Print the entire listing below word for word, excluding its pictures.

Given records =>
————
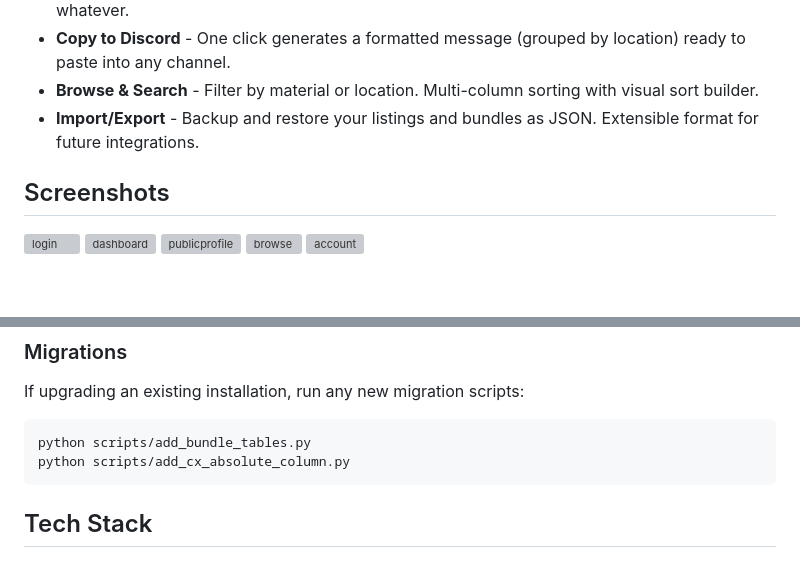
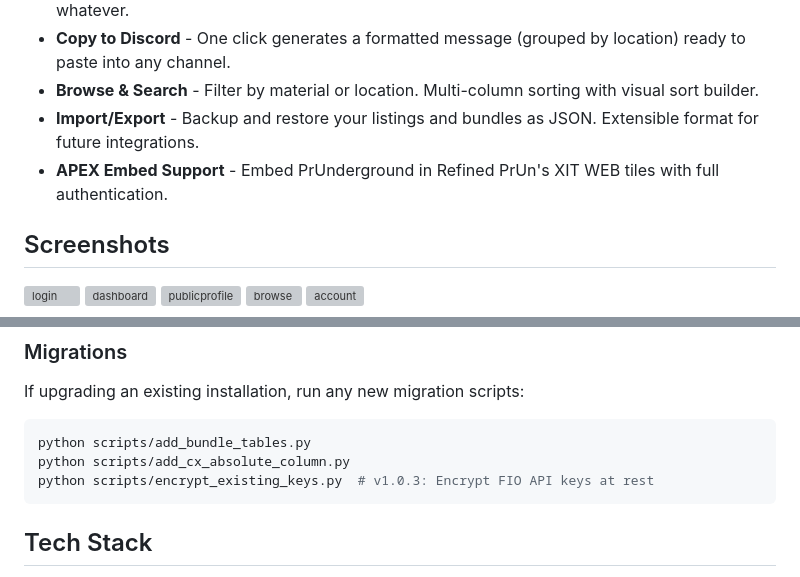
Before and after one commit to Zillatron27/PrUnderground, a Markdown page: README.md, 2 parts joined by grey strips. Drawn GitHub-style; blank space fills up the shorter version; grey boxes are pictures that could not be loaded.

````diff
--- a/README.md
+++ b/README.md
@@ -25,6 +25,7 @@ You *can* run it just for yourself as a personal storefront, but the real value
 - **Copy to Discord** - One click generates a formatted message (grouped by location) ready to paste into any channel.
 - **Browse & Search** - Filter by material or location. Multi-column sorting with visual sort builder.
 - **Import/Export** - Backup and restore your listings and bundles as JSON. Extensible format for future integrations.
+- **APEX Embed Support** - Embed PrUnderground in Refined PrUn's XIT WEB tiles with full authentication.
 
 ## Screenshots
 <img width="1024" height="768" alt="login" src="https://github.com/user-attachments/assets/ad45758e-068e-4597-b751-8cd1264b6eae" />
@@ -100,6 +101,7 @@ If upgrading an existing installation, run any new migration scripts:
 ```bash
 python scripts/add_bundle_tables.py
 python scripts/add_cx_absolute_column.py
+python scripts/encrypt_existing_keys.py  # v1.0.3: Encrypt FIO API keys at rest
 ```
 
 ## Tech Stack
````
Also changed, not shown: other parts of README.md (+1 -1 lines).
————
Task answer =>
Before and after one commit to Zillatron27/PrUnderground, a Markdown page: README.md, 2 parts joined by grey strips. Drawn GitHub-style; blank space fills up the shorter version; grey boxes are pictures that could not be loaded.

````diff
--- a/README.md
+++ b/README.md
@@ -25,6 +25,7 @@ You *can* run it just for yourself as a personal storefront, but the real value
 - **Copy to Discord** - One click generates a formatted message (grouped by location) ready to paste into any channel.
 - **Browse & Search** - Filter by material or location. Multi-column sorting with visual sort builder.
 - **Import/Export** - Backup and restore your listings and bundles as JSON. Extensible format for future integrations.
+- **APEX Embed Support** - Embed PrUnderground in Refined PrUn's XIT WEB tiles with full authentication.
 
 ## Screenshots
 <img width="1024" height="768" alt="login" src="https://github.com/user-attachments/assets/ad45758e-068e-4597-b751-8cd1264b6eae" />
@@ -100,6 +101,7 @@ If upgrading an existing installation, run any new migration scripts:
 ```bash
 python scripts/add_bundle_tables.py
 python scripts/add_cx_absolute_column.py
+python scripts/encrypt_existing_keys.py  # v1.0.3: Encrypt FIO API keys at rest
 ```
 
 ## Tech Stack
````
Also changed, not shown: other parts of README.md (+1 -1 lines).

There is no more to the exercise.